== Segment start ==

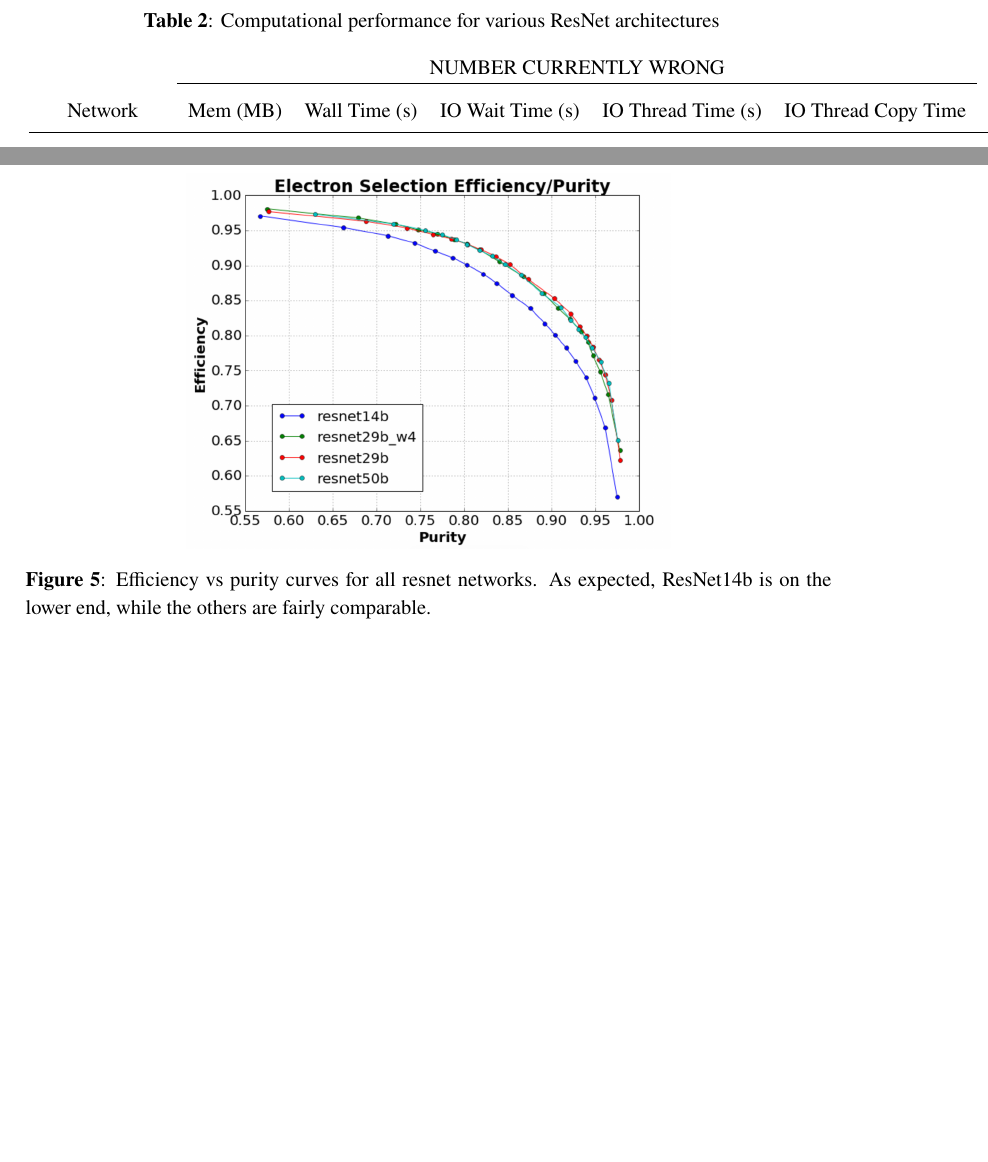
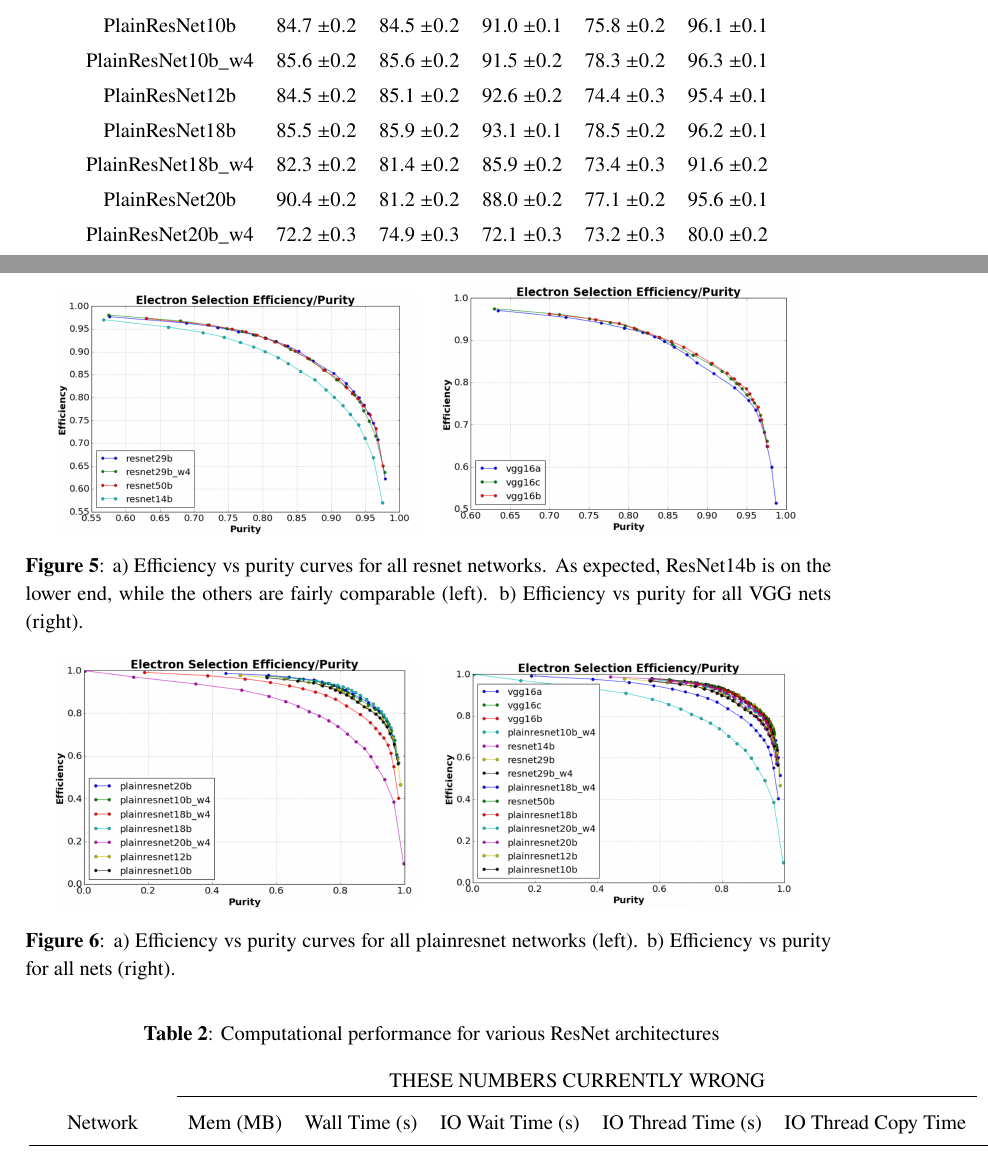
Before and after one commit to drinkingkazu/ArchitecturePaperStudy, a LaTeX document (paper/arch.tex): two parts of pages 8 and 9 of 12 before the commit and two parts of pages 8 and 9 of 13 after it, joined at a grey line, cut at the place of the change, the shorter picture padded with empty space. Compiled offline with pdfLaTeX.

Commit message:
Completing accuracy table + adding eff-pur plots for all nets. Will clean up more in a bit --ahack

```diff
--- a/paper/arch.tex
+++ b/paper/arch.tex
@@ -341,6 +347,23 @@ Network & $e^-$ [\%] & $\gamma$ [\%] & $\mu^-$ [\%] & $\pi^-$ [\%] & proton [\%]
  ResNet29b\_w4 & 87.9 $\pm 0.2 $ & 86.0 $\pm 0.2$  & 90.6 $\pm 0.2$ & 78.9 $\pm 0.2$ & 96.2 $\pm 0.1$ \\
  \vspace{0.05in}
  ResNet50b & 87.7 $\pm 0.2$ & 85.9 $\pm 0.2$  & 93.1 $\pm 0.1$ & 78.5 $\pm 0.2$ & 96.2 $\pm 0.1$ \\
+
+ \vspace{0.05in}
+
+ PlainResNet10b & 84.7 $\pm 0.2$ & 84.5 $\pm 0.2$  & 91.0 $\pm 0.1$ & 75.8 $\pm 0.2$ & 96.1 $\pm 0.1$ \\
+ \vspace{0.05in}
+ PlainResNet10b\_w4 & 85.6 $\pm 0.2$ & 85.6 $\pm 0.2$  & 91.5 $\pm 0.2$ & 78.3 $\pm 0.2$ & 96.3 $\pm 0.1$ \\
+ \vspace{0.05in}
+ PlainResNet12b & 84.5 $\pm 0.2$ & 85.1 $\pm 0.2$  & 92.6 $\pm 0.2$ & 74.4 $\pm 0.3$ & 95.4 $\pm 0.1$ \\
+ \vspace{0.05in}
+ PlainResNet18b & 85.5 $\pm 0.2$ & 85.9 $\pm 0.2$  & 93.1 $\pm 0.1$ & 78.5 $\pm 0.2$ & 96.2 $\pm 0.1$ \\
+ \vspace{0.05in}
+ PlainResNet18b\_w4 & 82.3 $\pm 0.2$ & 81.4 $\pm 0.2$  & 85.9 $\pm 0.2$ & 73.4 $\pm 0.3$ & 91.6 $\pm 0.2$ \\
+ \vspace{0.05in}
+ PlainResNet20b & 90.4 $\pm 0.2$ & 81.2 $\pm 0.2$  & 88.0 $\pm 0.2$ & 77.1 $\pm 0.2$ & 95.6 $\pm 0.1$ \\
+ \vspace{0.05in}
+ PlainResNet20b\_w4 & 72.2 $\pm 0.3$ & 74.9 $\pm 0.3$  & 72.1 $\pm 0.3$ & 73.2 $\pm 0.3$ & 80.0 $\pm 0.2$ \\
+ \vspace{0.05in}
  \vspace{0.05in}
     \end{tabular}
 \end{minipage}
@@ -351,7 +374,7 @@ Network & $e^-$ [\%] & $\gamma$ [\%] & $\mu^-$ [\%] & $\pi^-$ [\%] & proton [\%]
 \centering
 \captionof{table}{Computational performance for various ResNet architectures} \label{tab:resnetComput}
 \begin{tabular}{cllllll}
- & \multicolumn{5}{c}{NUMBER CURRENTLY WRONG} \\
+ & \multicolumn{5}{c}{THESE NUMBERS CURRENTLY WRONG} \\
 \cline{2-6}
 \vspace{-0.1in}\\
 \vspace{0.05in}
@@ -372,10 +395,29 @@ Network & Mem (MB) & Wall Time (s) & IO Wait Time (s) & IO Thread Time (s) & IO
 
 \begin{figure}[t]
   \centering
-\includegraphics[width=0.6\textwidth]{Figures/resneteffpur.png}\\
-\caption{Efficiency vs purity curves for all resnet networks.  As expected, ResNet14b is on the lower end, while the others are fairly comparable. }
+\includegraphics[width=0.45\textwidth]{Figures/resnet_effpur.png}
+\hspace{2 mm}
+\includegraphics[width=0.45\textwidth]{Figures/vgg_effpur.png}\\
+\caption{a) Efficiency vs purity curves for all resnet networks.  As expected, ResNet14b is on the lower end, while the others are fairly comparable (left). b) Efficiency vs purity for all VGG nets (right). }
   \label{fig:resneteffpur}
 \end{figure}
+
+\begin{figure}[t]
+  \centering
+\includegraphics[width=0.45\textwidth]{Figures/plainresnet_effpur.png}
+\hspace{2 mm}
+\includegraphics[width=0.45\textwidth]{Figures/all_effpur.png}\\
+\caption{a) Efficiency vs purity curves for all plainresnet networks (left). b) Efficiency vs purity for all nets (right). }
+  \label{fig:plainresneteffpur}
+\end{figure}
+
+%\begin{figure}[t]
+%  \centering
+%\includegraphics[width=0.6\textwidth]{Figures/resneteffpur.png}\\
+%\caption{Efficiency vs purity curves for all resnet networks.  As expected, ResNet14b is on the lower end, while the others are fairly comparable. }
+%  \label{fig:resneteffpur}
+%\end{figure}
+
 
 
 \par From Table \ref{tab:classCompare} and Table \ref{tab:resnetComput} we can conclude several things.  First, we see that in general, performance increases as depth increase.  (We seee from Kevin's slides that resources usage also increases with depth). From the Resnet29b\_w4 results we see that increasing the width of the Resnet results in minimal performance increase at the high cost of computational resources.  We also see that the bottleneck architecture increases performance minimally at the expense of resources (from Kevin's slides).  We conclude here that resnet29 is the best choice of the ResNet in terms of computational and overall performance.
```
Also changed, not shown: paper/Figures/all_effpur.png (added), paper/Figures/plainresnet_effpur.png (added), paper/Figures/resnet_effpur.png (added), paper/Figures/vgg_effpur.png (added), paper/arch.tex (6 more changed lines), 3 other files.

== Segment end ==

TASK ITEM → Pick out the lines above that hold the string "fairly" and show them.

THE ANSWER →
-\caption{Efficiency vs purity curves for all resnet networks.  As expected, ResNet14b is on the lower end, while the others are fairly comparable. }
+\caption{a) Efficiency vs purity curves for all resnet networks.  As expected, ResNet14b is on the lower end, while the others are fairly comparable (left). b) Efficiency vs purity for all VGG nets (right). }
+%\caption{Efficiency vs purity curves for all resnet networks.  As expected, ResNet14b is on the lower end, while the others are fairly comparable. }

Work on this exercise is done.